(Activity):
Show all lines from the records below in which the string "Cadillac" is present.

[Content revision data]
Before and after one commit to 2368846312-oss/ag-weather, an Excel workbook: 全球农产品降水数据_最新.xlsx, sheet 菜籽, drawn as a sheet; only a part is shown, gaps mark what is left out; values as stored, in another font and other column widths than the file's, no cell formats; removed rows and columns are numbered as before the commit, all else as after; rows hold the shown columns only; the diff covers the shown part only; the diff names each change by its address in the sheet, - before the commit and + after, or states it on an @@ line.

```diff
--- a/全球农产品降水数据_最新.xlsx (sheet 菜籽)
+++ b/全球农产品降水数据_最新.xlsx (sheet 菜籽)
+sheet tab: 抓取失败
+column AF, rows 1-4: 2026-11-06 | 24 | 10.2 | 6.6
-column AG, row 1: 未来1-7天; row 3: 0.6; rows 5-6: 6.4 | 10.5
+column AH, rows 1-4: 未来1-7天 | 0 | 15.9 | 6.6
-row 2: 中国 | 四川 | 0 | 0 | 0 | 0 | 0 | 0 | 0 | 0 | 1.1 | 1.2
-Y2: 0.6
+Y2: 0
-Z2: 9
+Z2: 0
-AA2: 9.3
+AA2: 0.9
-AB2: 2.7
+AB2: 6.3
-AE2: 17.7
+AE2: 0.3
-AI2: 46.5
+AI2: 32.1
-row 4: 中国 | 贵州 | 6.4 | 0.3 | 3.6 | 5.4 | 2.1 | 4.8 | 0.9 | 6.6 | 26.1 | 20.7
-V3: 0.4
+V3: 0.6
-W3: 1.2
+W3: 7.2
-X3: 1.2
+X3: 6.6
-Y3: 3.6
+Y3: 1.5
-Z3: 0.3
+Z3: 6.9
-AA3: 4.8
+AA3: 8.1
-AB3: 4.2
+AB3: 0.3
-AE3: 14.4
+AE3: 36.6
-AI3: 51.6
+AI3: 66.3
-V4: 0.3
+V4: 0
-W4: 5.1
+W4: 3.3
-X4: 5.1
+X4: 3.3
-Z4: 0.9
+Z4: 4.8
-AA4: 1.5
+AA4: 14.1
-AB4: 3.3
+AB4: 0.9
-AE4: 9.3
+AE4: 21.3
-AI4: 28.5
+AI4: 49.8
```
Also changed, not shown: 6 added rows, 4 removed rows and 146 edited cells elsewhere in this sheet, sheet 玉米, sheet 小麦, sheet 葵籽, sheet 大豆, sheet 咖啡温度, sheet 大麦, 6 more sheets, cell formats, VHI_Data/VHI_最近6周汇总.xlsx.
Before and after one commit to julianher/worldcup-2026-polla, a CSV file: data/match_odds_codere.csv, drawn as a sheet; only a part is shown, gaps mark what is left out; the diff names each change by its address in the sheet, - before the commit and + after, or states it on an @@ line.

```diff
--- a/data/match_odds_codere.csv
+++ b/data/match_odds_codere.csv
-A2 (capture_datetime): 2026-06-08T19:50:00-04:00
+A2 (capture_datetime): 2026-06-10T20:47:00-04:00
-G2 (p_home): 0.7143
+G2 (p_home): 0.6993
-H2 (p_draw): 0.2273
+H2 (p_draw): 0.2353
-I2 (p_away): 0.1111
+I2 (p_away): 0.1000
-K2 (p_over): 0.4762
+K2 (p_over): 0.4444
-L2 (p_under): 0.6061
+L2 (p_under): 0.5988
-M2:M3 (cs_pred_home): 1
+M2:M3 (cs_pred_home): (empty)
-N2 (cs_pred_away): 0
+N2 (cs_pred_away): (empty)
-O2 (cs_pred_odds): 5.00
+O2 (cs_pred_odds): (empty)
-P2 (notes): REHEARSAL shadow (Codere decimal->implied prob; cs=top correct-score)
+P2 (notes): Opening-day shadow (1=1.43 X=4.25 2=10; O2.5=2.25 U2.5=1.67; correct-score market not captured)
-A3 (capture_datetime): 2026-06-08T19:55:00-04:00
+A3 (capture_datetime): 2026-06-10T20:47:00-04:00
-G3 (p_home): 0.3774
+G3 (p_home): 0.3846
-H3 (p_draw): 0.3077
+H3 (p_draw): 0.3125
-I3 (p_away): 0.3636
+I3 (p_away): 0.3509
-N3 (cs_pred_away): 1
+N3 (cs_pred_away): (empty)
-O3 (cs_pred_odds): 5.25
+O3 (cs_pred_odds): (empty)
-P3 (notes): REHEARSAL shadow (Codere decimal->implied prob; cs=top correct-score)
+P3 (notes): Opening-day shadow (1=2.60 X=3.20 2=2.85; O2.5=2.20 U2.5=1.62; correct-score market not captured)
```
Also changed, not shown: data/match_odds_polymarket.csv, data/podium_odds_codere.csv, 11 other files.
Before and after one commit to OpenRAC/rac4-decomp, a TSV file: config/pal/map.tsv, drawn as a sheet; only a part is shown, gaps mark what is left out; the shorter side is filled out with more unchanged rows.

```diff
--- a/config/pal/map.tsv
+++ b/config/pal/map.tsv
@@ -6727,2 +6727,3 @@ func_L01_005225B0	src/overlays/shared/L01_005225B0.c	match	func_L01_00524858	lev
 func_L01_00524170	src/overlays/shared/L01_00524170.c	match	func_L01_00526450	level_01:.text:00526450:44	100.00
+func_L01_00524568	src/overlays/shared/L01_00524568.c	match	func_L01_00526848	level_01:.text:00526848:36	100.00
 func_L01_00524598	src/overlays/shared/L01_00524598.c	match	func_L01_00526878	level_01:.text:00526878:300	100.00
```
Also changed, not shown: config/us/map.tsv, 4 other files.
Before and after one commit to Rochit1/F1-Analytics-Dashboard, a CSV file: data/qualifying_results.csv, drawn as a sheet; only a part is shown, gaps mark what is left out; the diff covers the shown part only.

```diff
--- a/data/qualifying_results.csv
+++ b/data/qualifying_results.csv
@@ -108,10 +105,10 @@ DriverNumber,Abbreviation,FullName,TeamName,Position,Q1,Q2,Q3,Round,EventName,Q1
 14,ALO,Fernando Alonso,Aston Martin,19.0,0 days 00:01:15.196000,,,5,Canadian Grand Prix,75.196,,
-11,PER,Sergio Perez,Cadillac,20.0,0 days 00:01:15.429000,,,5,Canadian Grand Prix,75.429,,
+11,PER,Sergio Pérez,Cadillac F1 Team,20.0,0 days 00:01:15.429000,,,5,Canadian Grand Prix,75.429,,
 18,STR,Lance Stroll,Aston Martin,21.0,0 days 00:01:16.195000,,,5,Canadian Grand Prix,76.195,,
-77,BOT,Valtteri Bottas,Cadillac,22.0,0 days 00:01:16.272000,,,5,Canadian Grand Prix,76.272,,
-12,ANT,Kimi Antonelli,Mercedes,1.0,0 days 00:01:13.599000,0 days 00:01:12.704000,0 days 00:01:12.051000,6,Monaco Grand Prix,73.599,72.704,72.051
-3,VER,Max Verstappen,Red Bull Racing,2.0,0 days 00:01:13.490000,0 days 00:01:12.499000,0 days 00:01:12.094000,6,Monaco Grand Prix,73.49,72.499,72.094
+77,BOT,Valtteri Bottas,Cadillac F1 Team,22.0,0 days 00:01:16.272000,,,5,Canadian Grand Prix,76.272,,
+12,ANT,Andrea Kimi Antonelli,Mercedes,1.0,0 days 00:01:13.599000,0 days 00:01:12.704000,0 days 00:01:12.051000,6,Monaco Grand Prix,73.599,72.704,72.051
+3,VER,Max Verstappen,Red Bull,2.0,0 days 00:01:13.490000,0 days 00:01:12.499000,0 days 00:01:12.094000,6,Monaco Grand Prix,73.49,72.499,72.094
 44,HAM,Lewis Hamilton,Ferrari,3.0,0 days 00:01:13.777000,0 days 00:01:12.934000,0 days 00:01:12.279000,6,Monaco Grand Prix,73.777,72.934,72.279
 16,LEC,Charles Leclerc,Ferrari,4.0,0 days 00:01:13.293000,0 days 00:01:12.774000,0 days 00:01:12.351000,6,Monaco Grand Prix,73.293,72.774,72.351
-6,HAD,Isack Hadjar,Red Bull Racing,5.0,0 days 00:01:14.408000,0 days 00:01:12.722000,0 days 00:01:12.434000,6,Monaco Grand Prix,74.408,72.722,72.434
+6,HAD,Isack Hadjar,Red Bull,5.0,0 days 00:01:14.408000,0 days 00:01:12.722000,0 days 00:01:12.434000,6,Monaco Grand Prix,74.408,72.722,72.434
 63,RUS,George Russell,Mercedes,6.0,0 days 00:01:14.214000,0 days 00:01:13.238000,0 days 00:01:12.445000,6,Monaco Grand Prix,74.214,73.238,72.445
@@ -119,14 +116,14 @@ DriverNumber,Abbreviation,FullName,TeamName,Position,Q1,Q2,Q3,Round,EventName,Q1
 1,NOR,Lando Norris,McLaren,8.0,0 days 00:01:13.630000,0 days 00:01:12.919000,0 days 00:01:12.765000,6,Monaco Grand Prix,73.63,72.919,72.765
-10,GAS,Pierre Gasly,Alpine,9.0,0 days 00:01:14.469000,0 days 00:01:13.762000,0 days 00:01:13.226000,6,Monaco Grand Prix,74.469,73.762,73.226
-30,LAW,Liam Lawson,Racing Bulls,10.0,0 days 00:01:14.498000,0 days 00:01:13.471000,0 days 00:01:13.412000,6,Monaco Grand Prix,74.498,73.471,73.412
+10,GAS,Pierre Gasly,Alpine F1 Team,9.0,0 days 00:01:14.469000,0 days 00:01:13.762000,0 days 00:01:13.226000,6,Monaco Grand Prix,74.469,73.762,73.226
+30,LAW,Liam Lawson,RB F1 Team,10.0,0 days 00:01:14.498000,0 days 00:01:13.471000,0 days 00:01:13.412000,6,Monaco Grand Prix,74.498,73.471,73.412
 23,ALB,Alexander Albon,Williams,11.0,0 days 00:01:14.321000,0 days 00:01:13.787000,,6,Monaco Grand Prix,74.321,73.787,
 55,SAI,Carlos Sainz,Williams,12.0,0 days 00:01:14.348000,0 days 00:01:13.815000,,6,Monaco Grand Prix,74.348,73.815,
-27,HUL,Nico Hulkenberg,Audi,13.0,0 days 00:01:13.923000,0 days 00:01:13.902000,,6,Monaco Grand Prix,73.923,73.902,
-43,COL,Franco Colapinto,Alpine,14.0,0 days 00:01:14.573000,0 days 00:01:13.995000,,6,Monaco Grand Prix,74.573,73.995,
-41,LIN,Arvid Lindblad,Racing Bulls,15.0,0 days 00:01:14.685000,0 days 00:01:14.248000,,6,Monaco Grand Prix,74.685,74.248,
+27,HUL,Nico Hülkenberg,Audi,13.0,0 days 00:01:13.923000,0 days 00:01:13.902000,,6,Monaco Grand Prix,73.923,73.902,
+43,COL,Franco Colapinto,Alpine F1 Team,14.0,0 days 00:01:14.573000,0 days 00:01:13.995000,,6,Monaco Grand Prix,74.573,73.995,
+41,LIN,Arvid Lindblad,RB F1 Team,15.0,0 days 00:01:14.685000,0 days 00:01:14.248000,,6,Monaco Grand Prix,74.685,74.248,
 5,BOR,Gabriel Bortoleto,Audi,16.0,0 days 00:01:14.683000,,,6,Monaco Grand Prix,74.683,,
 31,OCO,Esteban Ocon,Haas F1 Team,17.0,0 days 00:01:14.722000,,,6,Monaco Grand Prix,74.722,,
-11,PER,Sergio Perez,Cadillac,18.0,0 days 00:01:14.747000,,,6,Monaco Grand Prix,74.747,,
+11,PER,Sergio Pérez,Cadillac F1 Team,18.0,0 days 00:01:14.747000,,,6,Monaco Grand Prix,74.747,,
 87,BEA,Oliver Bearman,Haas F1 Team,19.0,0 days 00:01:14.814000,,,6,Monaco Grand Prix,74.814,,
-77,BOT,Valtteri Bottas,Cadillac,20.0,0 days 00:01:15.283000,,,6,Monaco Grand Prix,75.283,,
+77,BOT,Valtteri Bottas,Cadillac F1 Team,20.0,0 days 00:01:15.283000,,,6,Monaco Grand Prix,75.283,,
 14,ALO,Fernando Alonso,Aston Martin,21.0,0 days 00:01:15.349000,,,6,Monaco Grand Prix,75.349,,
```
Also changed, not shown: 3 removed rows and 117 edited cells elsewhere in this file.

(Task response):
-11,PER,Sergio Perez,Cadillac,20.0,0 days 00:01:15.429000,,,5,Canadian Grand Prix,75.429,,
+11,PER,Sergio Pérez,Cadillac F1 Team,20.0,0 days 00:01:15.429000,,,5,Canadian Grand Prix,75.429,,
-77,BOT,Valtteri Bottas,Cadillac,22.0,0 days 00:01:16.272000,,,5,Canadian Grand Prix,76.272,,
+77,BOT,Valtteri Bottas,Cadillac F1 Team,22.0,0 days 00:01:16.272000,,,5,Canadian Grand Prix,76.272,,
-11,PER,Sergio Perez,Cadillac,18.0,0 days 00:01:14.747000,,,6,Monaco Grand Prix,74.747,,
+11,PER,Sergio Pérez,Cadillac F1 Team,18.0,0 days 00:01:14.747000,,,6,Monaco Grand Prix,74.747,,
-77,BOT,Valtteri Bottas,Cadillac,20.0,0 days 00:01:15.283000,,,6,Monaco Grand Prix,75.283,,
+77,BOT,Valtteri Bottas,Cadillac F1 Team,20.0,0 days 00:01:15.283000,,,6,Monaco Grand Prix,75.283,,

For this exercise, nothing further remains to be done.